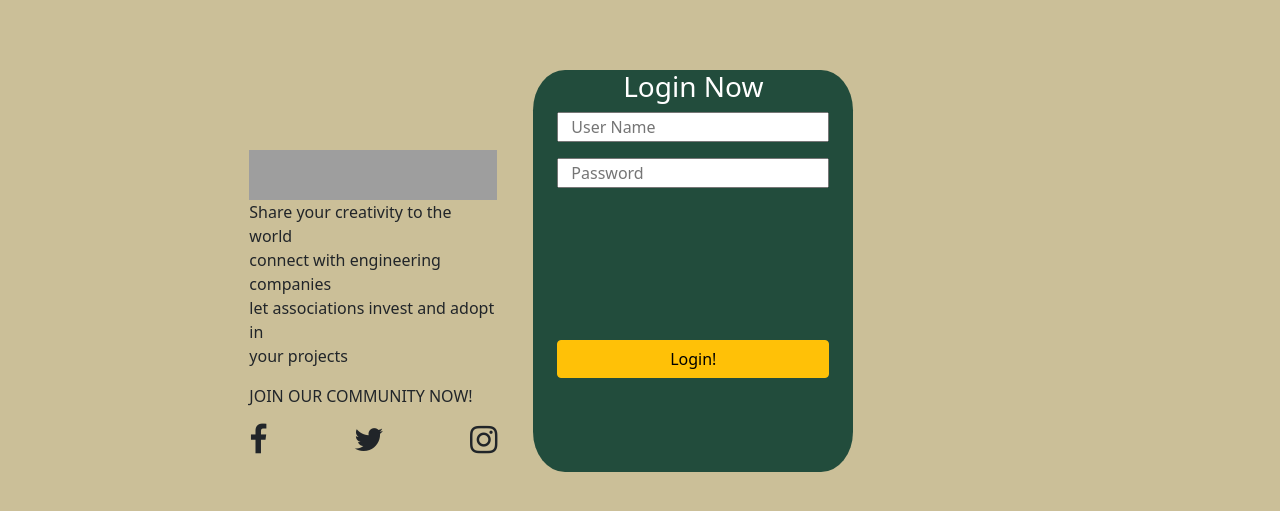
Repository: ahmadjamal-1997/Project-Taqadam
Page: http://localhost/Taqadam/WEB-INF/login.jsp
The author's editor kept a copy of each file at every save. The page is drawn from the files as they stood at one save, then again after the next save.
The browser window is 1280 px wide. The pictures show the whole page.
Pictures or frames that could not be fetched are drawn as grey boxes. The page is served by Tomcat 9. Nobody is signed in. The template is opened directly, without the code that normally fills it, so the values that code supplies are empty.

Above is the page before, as saved 2022-03-31 10:28:54.

After the next save:
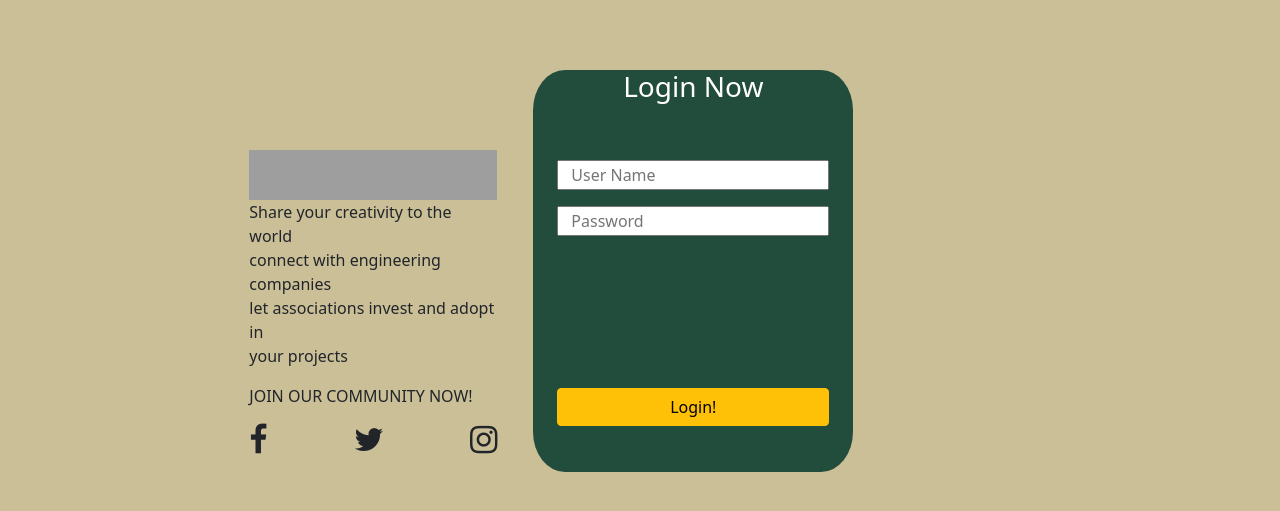
Saved 96 s later.
--- a/Taqadam-new/Taqadam-java/Taqadam-new/Taqadam/src/main/webapp/WEB-INF/login.jsp
+++ b/Taqadam-new/Taqadam-java/Taqadam-new/Taqadam/src/main/webapp/WEB-INF/login.jsp
@@ -54,7 +54,7 @@
 
                 <div class="container">
                 <form method="POST" action="/login">
-                <div class="row mb-3">
+                <div class="row mb-3 mt-5">
            			 <input type="text" id="email" name="username" placeholder="User Name"/>
       			</div>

▶ _Problem description_
Copy the whole listing exactly, excluding the pictures in it.

▶ _Solution to the problem_
Repository: ahmadjamal-1997/Project-Taqadam
Page: http://localhost/Taqadam/WEB-INF/login.jsp
The author's editor kept a copy of each file at every save. The page is drawn from the files as they stood at one save, then again after the next save.
The browser window is 1280 px wide. The pictures show the whole page.
Pictures or frames that could not be fetched are drawn as grey boxes. The page is served by Tomcat 9. Nobody is signed in. The template is opened directly, without the code that normally fills it, so the values that code supplies are empty.

Above is the page before, as saved 2022-03-31 10:28:54.

After the next save:
Saved 96 s later.
--- a/Taqadam-new/Taqadam-java/Taqadam-new/Taqadam/src/main/webapp/WEB-INF/login.jsp
+++ b/Taqadam-new/Taqadam-java/Taqadam-new/Taqadam/src/main/webapp/WEB-INF/login.jsp
@@ -54,7 +54,7 @@
 
                 <div class="container">
                 <form method="POST" action="/login">
-                <div class="row mb-3">
+                <div class="row mb-3 mt-5">
            			 <input type="text" id="email" name="username" placeholder="User Name"/>
       			</div>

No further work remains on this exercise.